*Aim of the exercise:* From the entries below, please gather each line containing the string "output".

(Beginning of Data for this exercise)

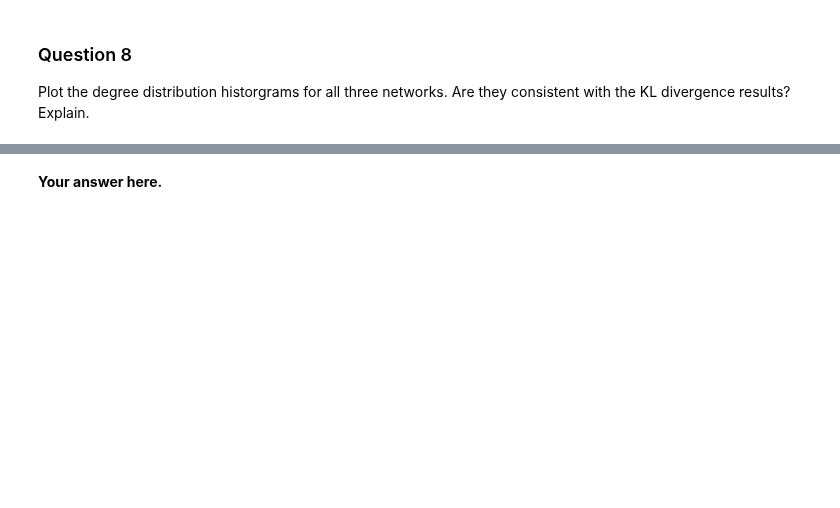
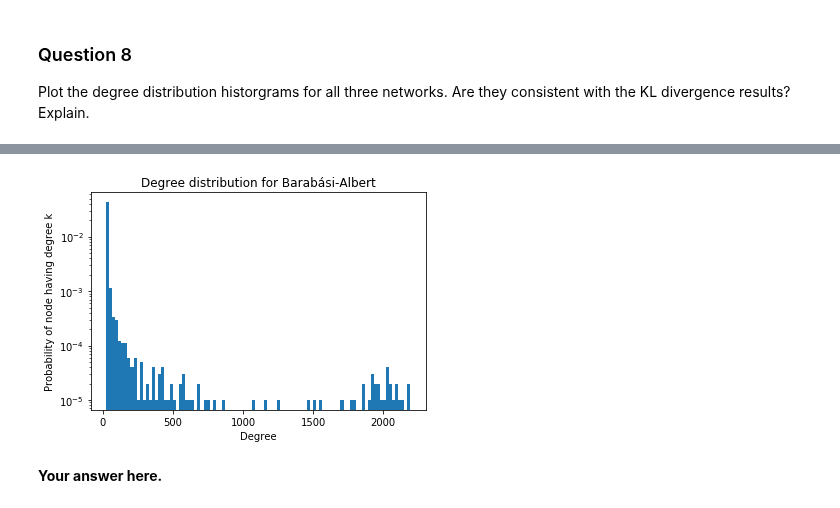
Before and after one commit to isabelaconstantin/wikinet, a Jupyter notebook: milestone2/2_network_models.ipynb, the cells around one changed output, grey strips where cells are left out. Saved outputs shown, nothing was run; the diff lists cells and outputs as text; code cells hidden in the pictures; blank space fills up the shorter version.

```diff
--- a/milestone2/2_network_models.ipynb
+++ b/milestone2/2_network_models.ipynb
@@ -254,8 +278,13 @@ Compare the degree distribution of your network to each of the two synthetic one
 # %%
+# Your code here.
 #degree distribution of our network
 degree_wiki=np.sum(adjacency, axis=0)
-degree_distribution_wiki= np.histogram(degree_wiki,np.arange(max(degree_wiki)+1))[0]/n_nodes
+degree_distribution_wiki= return_hist(degree_wiki)[0]
+
 #compute degree distribution Erdos Reny Graph
 degree_ER=np.sum(randomER, axis =0)
-degree_distribution_ER= np.histogram(degree_ER,np.arange(max(degree_ER)+1))[0]/n_nodes
-#degree distribution AB
+degree_distribution_ER= return_hist(degree_ER)[0]
+
+#degree distribution Barabási-Albert
+degree_BA=np.sum(randomBA, axis =0)
+degree_distribution_BA= return_hist(degree_BA)[0]
@@ -273,2 +333,6 @@ Plot the degree distribution historgrams for all three networks. Are they consis
+# %%
+plot_distribution(degree_BA, 'Barabási-Albert')
+# %% [output]
+[figure, added]
 # %% [markdown]
 **Your answer here.**
```
Also changed, not shown: parts of 31 cells of this notebook.
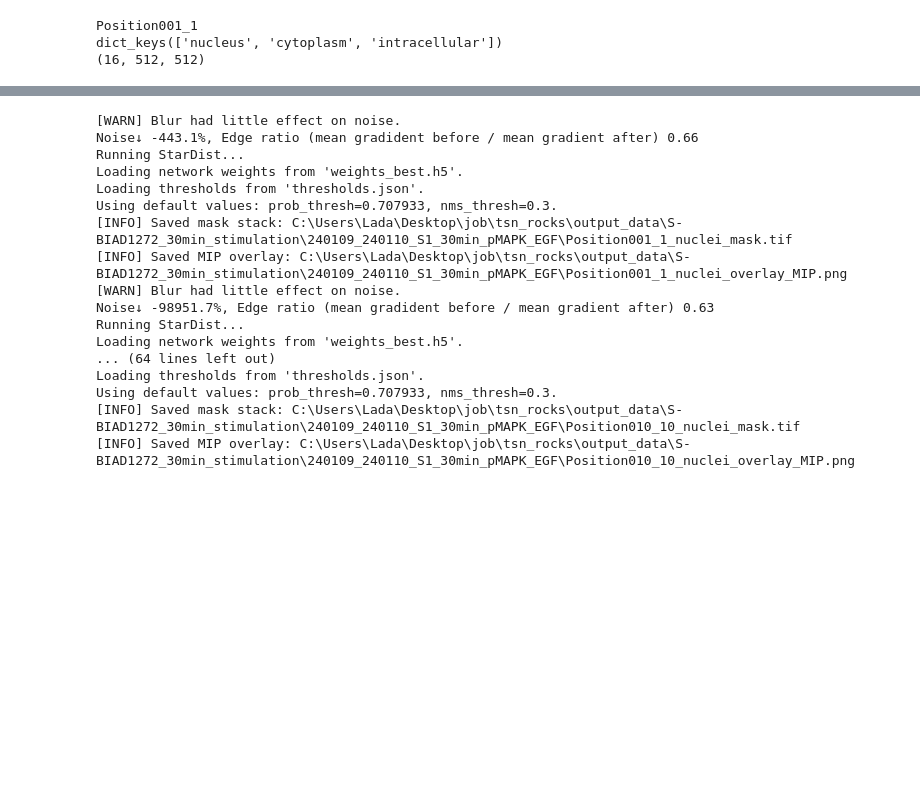
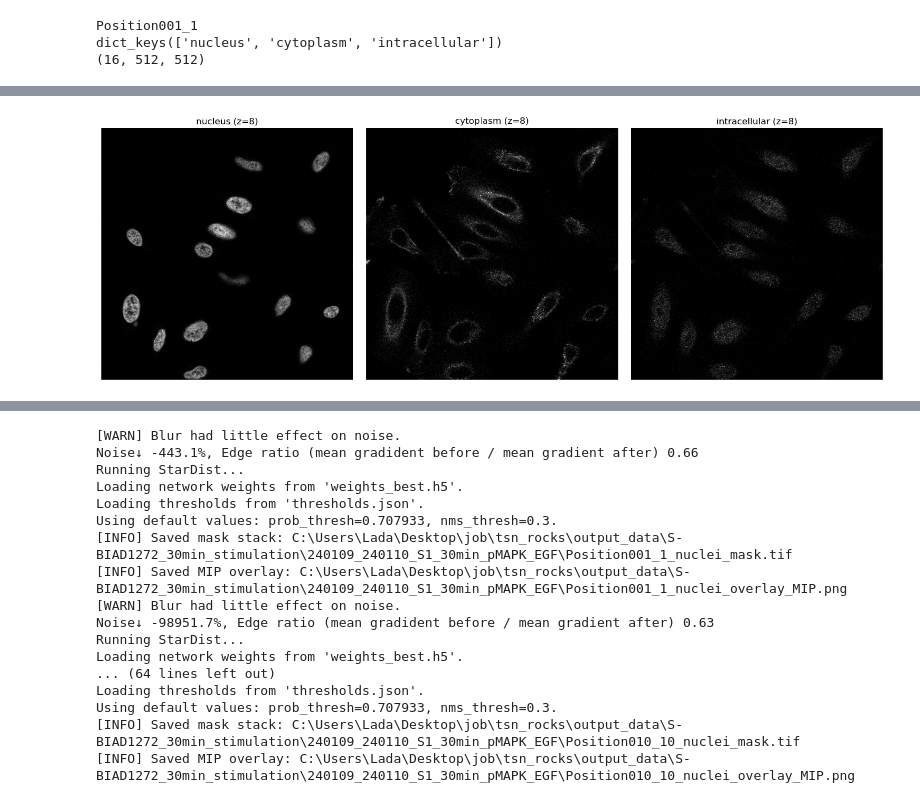
Before and after one commit to UCL-Biosciences/UCL-Biosciences-Image-Analysis, a Jupyter notebook: notebooks/3d_multichannel_analysis.ipynb, the cells around one changed output, grey strips where cells are left out. Cells and saved outputs as stored; diff of their text form; code cells hidden in the pictures; blank space fills up the shorter version.

```diff
--- a/notebooks/3d_multichannel_analysis.ipynb
+++ b/notebooks/3d_multichannel_analysis.ipynb
@@ -54,2 +142,24 @@ dict_keys(['nucleus', 'cytoplasm', 'intracellular'])
+# %%
+import matplotlib.pyplot as plt
+
+# take the first loaded volume
+vol = all_volumes[0]["channels"]
+
+# find middle slice
+z_mid = next(iter(vol.values())).shape[0] // 2
+
+# plot all channels in a grid
+n_channels = len(vol)
+fig, axes = plt.subplots(1, n_channels, figsize=(5 * n_channels, 5))
+
+for ax, (name, data) in zip(axes, vol.items()):
+    ax.imshow(data[z_mid], cmap="gray")
+    ax.set_title(f"{name} (z={z_mid})")
+    ax.axis("off")
+
+plt.tight_layout()
+plt.show()
+# %% [output]
+[figure, added]
 # %% [markdown]
 ### MAIN: per-channel preprocessing, segmentation, and quantification
```
Also changed, not shown: parts of 30 cells of this notebook, 1 other file.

(End of Data for this exercise)

*Result of this exercise:*
Before and after one commit to isabelaconstantin/wikinet, a Jupyter notebook: milestone2/2_network_models.ipynb, the cells around one changed output, grey strips where cells are left out. Saved outputs shown, nothing was run; the diff lists cells and outputs as text; code cells hidden in the pictures; blank space fills up the shorter version.
+# %% [output]
Before and after one commit to UCL-Biosciences/UCL-Biosciences-Image-Analysis, a Jupyter notebook: notebooks/3d_multichannel_analysis.ipynb, the cells around one changed output, grey strips where cells are left out. Cells and saved outputs as stored; diff of their text form; code cells hidden in the pictures; blank space fills up the shorter version.
+# %% [output]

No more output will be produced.